But the film is particularly distinguished by a truly stunning performance from Timothy Spall. The word "animalistic" is flung around a great deal when discussing actors. Nothing can, however, quite prepare you for the porcine nature of Spall's Turner. Communicating largely in grating snuffles, he stomps about the studios and galleries as if in search of truffles that no ordinary human could smell. This version of the artist is, in many ways, a frightful specimen. He denies the existence of his wife and daughters, takes casual sexual advantage of his servant and then – as spoiled men will in later years – settles down with a woman foolish enough to show him kindness. The film doesn't excuse him, but its portrayal of those partners as, respectively, shrew, pathetic fool and Dickensian saint is just a little uncomfortable.

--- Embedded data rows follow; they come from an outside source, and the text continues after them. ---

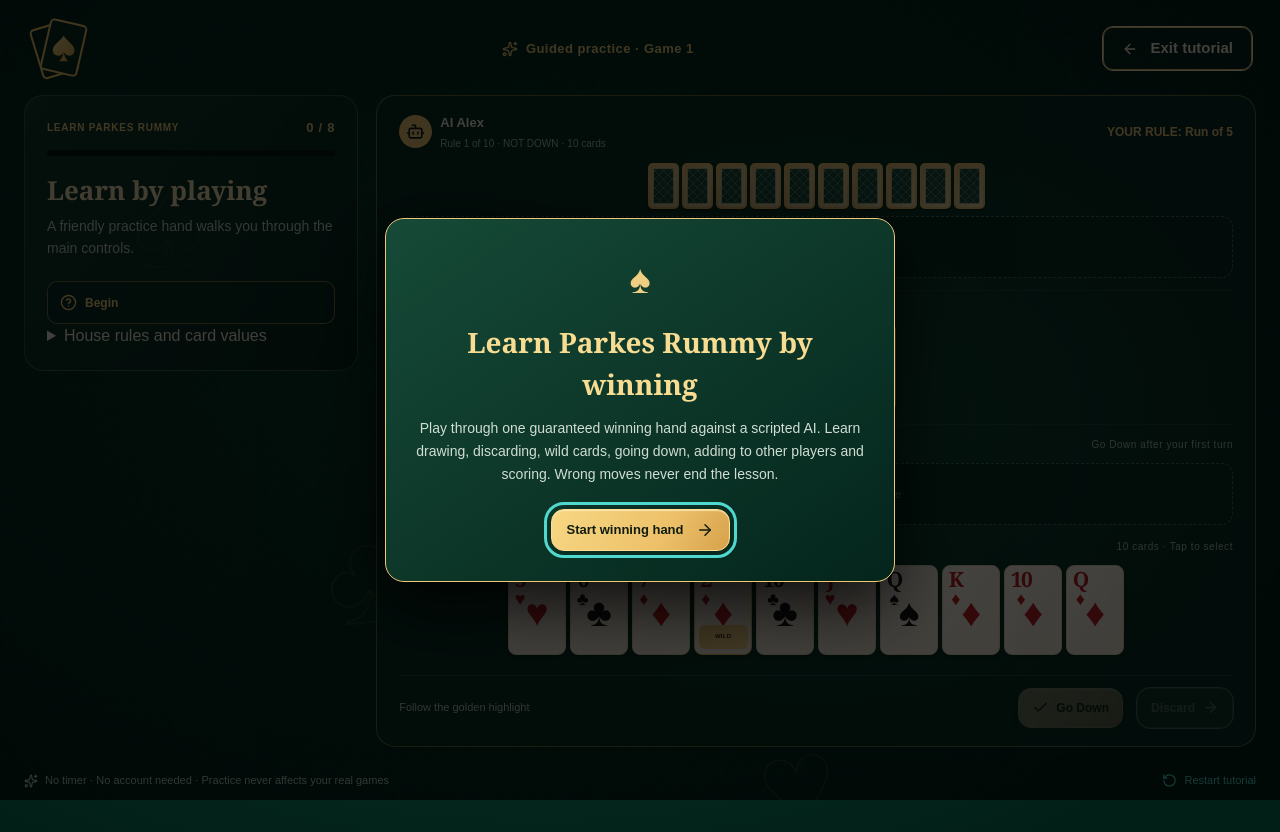
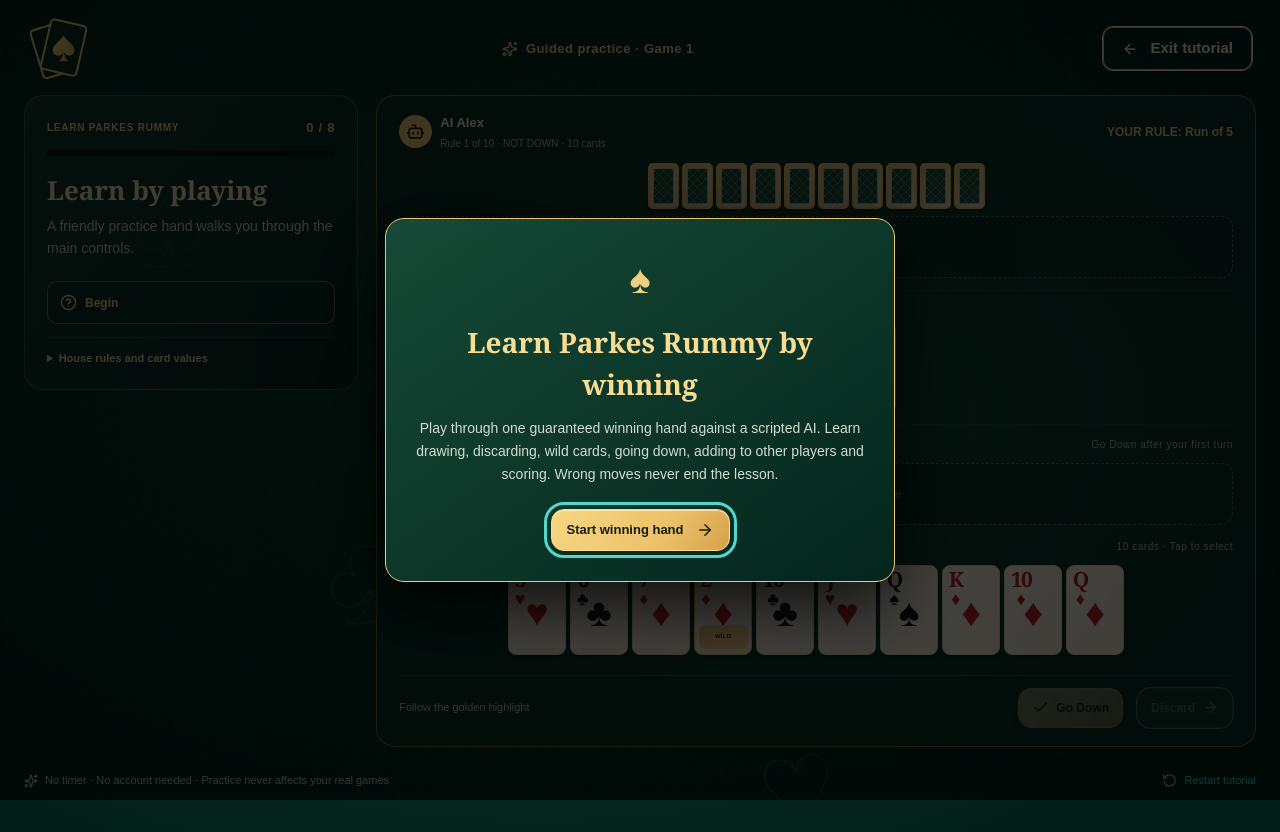
Before and after one commit to Shonky72/Parkes-Rummy, a Next.js app: page /tutorial in a window 1280 px wide. Built offline with nearby package versions, Linux system fonts and the light colour scheme; a web font is replaced by a local one.

Commit message:
Style compact tutorial house-rule cheat sheet

```diff
--- a/app/tutorial.css
+++ b/app/tutorial.css
@@ -79,3 +79,7 @@
 .tutorial-lesson{padding:24px 16px}.tutorial-lesson h2{font-size:23px}.tutorial-lesson p{font-size:12px}
 }
 @media(prefers-reduced-motion:reduce){.tutorial-glow{animation:none}.tutorial-hand-card{transition:none}}
+
+.tutorial-cheat{border-top:1px solid #acc59b32;margin-top:13px;padding-top:12px;color:#e7d8a7}
+.tutorial-cheat>summary{cursor:pointer;font-size:11px;font-weight:800}
+.tutorial-cheat p{font-size:11px;color:#c2d1c7;line-height:1.5;margin-top:9px}
```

Mr Turner deals with the final years of the holy Cockney. Already famous, comfortably off, he begins to feel the critical winds shifting against him as he moves towards something a little like abstraction.
In passing, the film offers a sly comment on the shift from Georgian sensibilities to those of the early Victorian era. In one delightfully acerbic scene, having had his paintings rejected by the new queen herself, Turner issues a particularly savage grunt at the sentimental, overcrowded, kitsch art that now decorates the walls of approved galleries. A man that still seems modern to us now has been left behind by an era that – as the picture notes – was still perfecting the camera and the steam train.
As the establishment turns up its nose, Turner slumps into confusion and ill health. The actor takes full advantage of that challenge to flesh out the working-class hero’s vulnerability. The animal becomes cowed. His snuffles become more desperate. Yet he still manages to leave the world with a defiant declaration of the sanctity of sunlight.
"There is no place for cynicism in the reviewing of art," a particularly pompous version of John Ruskin says in the picture. There was not much of that about on the early raves for Mr Turner at Cannes. It is sure to figure among the prizes in 10 days' time.